On the right track

Bowling Green police officers will be stepping up their patrol of the city’s railroad tracks this weekend after two pedestrians were killed by trains in July.

A joint force of four to six Bowling Green police officers and CSX railroad security officers will be citing individuals for trespassing on the tracks.

In both July fatalities, the victims were trespassing on the CSX railroad company’s property, said Lt. Tony Hetrick of the Bowling Green Police Division.

Many people don’t realize they are violating the law when they fail to cross the tracks at designated crossings, he said.

In Ohio, not crossing at a crosswalk is considered a fourth-degree misdemeanor, punishable by a citation, fine or jail time.

Since the incidents, police have devoted more time to monitoring the rails and have been issuing more citations.

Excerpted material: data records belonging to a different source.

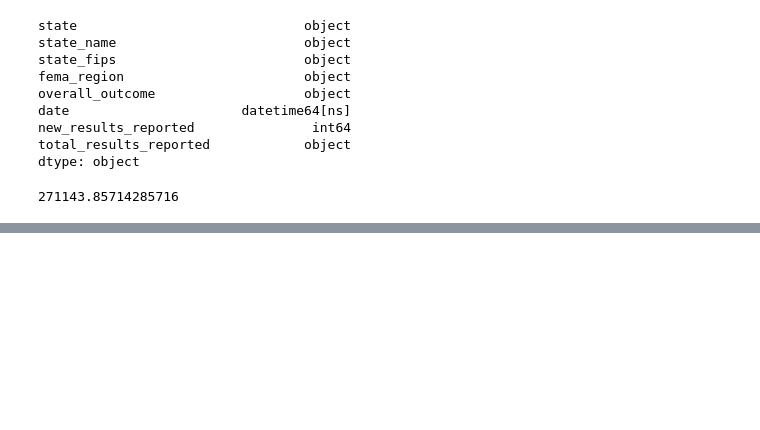
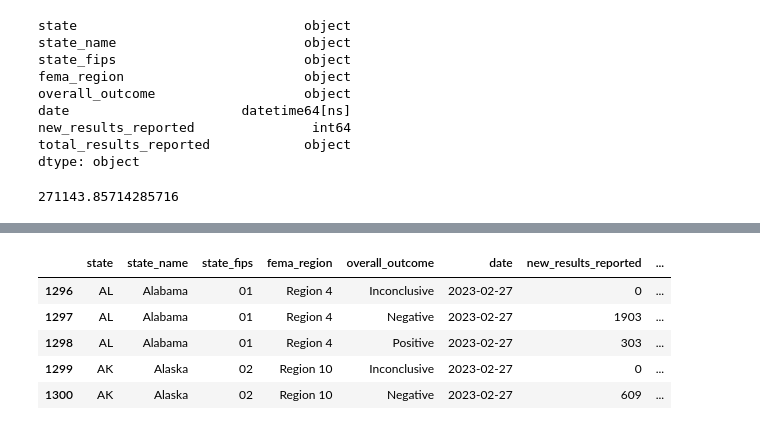
Before and after one commit to bromeostasis/delaware, a Jupyter notebook: Untitled.ipynb, the cells around one changed output, grey strips where cells are left out. Drawn from its saved outputs; the diff is of its cells as text; code cells hidden in the pictures; blank space fills up the shorter version.

```diff
--- a/Untitled.ipynb
+++ b/Untitled.ipynb
@@ -152,0 +151,22 @@ d
+# %%
+thirty = now - datetime.timedelta(days=30)
+
+datestr = f'{thirty.year}-{thirty.month}-{thirty.day}'
+
+# results = client.get("j8mb-icvb", where=f'date >= "{datestr}"', limit=7000)
+
+df = pd.DataFrame.from_records(results)
+
+df['date'] = pd.to_datetime(df['date'])
+df['new_results_reported'] = pd.to_numeric(df['new_results_reported'])
+
+df = df[df.date > datestr]
+
+df.head()
+# %% [output]
+|  | state | state_name | state_fips | fema_region | overall_outcome | date | new_results_reported | ... |
+| 1296 | AL | Alabama | 01 | Region 4 | Inconclusive | 2023-02-27 | 0 | ... |
+| 1297 | AL | Alabama | 01 | Region 4 | Negative | 2023-02-27 | 1903 | ... |
+| 1298 | AL | Alabama | 01 | Region 4 | Positive | 2023-02-27 | 303 | ... |
+| 1299 | AK | Alaska | 02 | Region 10 | Inconclusive | 2023-02-27 | 0 | ... |
+| 1300 | AK | Alaska | 02 | Region 10 | Negative | 2023-02-27 | 609 | ... |
```
Also changed, not shown: parts of 3 cells of this notebook, 1 other file.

On Aug. 10, Carolyn Knezevic, 22, of Highland Heights, Ohio, was charged with disorderly conduct while intoxicated and criminal trespassing after police saw her get out of a car at the Clough Street crossing and attempt to touch a passing train.

This weekend’s joint patrol with CSX security officers is meant to coincide with the start of the new semester. Hetrick said the weekend before classes is typically a busy time for many crimes, including trespassing on the tracks.

“Be aware we will be looking for trespassing and we will give citations,” Hetrick said.

The heightened concern about safety along the city’s railroad tracks began when University student Timothy Gregory, 21, was struck and killed by a northbound CSX freight train in the area near East Merry Street during the early morning hours of July 6.

Witnesses saw Gregory lying across the tracks just before he was hit, according to the police report.

Nine days later, early in the morning on July 15, Dr. Jason Sheehan, 32, of Toledo, was struck and killed by another CSX freight train in the area between Sunrise and Lehman avenues.

The Wood County coroner determined Gregory’s death was accidental, but has not yet ruled on Sheehan.

Before July, the last time a pedestrian was killed by a train in Bowling Green was in November of 1995. Jessica Mawson, 21, of Delaware, Ohio, was struck and killed because she was “scurrying to beat the train,” according to a police report.

But even though trains have only killed three pedestrians in Bowling Green in the last 12 years, train accidents cause more deaths than most realize, CSX spokesman Garrick Francis said.

If a train is traveling at 55 mph, it needs a mile to make a complete stop, Francis said.

This makes it difficult for the crew of train to avoid a collision when they spot someone on the tracks.

In 2006, there were 521 trespasser deaths nationwide — up 12.5 percent from last year, according to the Federal Railroad Administration. In Ohio alone there were 24 deaths last year, an increase of 71.4 percent from 2005.

It is crucial that people know the danger and stay safe near the tracks, Francis said.

“We have worked with informing the public and the enforcement of the laws with city authorities in the past, and it has been successful,” he said.